Determine how many lines below contain the word "html", then write that number by itself.

- [RECORDED INFORMATION]
===============
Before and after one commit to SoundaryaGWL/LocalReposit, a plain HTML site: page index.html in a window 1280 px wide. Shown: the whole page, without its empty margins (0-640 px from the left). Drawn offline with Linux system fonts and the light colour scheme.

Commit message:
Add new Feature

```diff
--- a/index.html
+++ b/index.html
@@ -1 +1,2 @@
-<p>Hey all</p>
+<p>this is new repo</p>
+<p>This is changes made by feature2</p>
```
===============
- [RESPONSE BOX] 3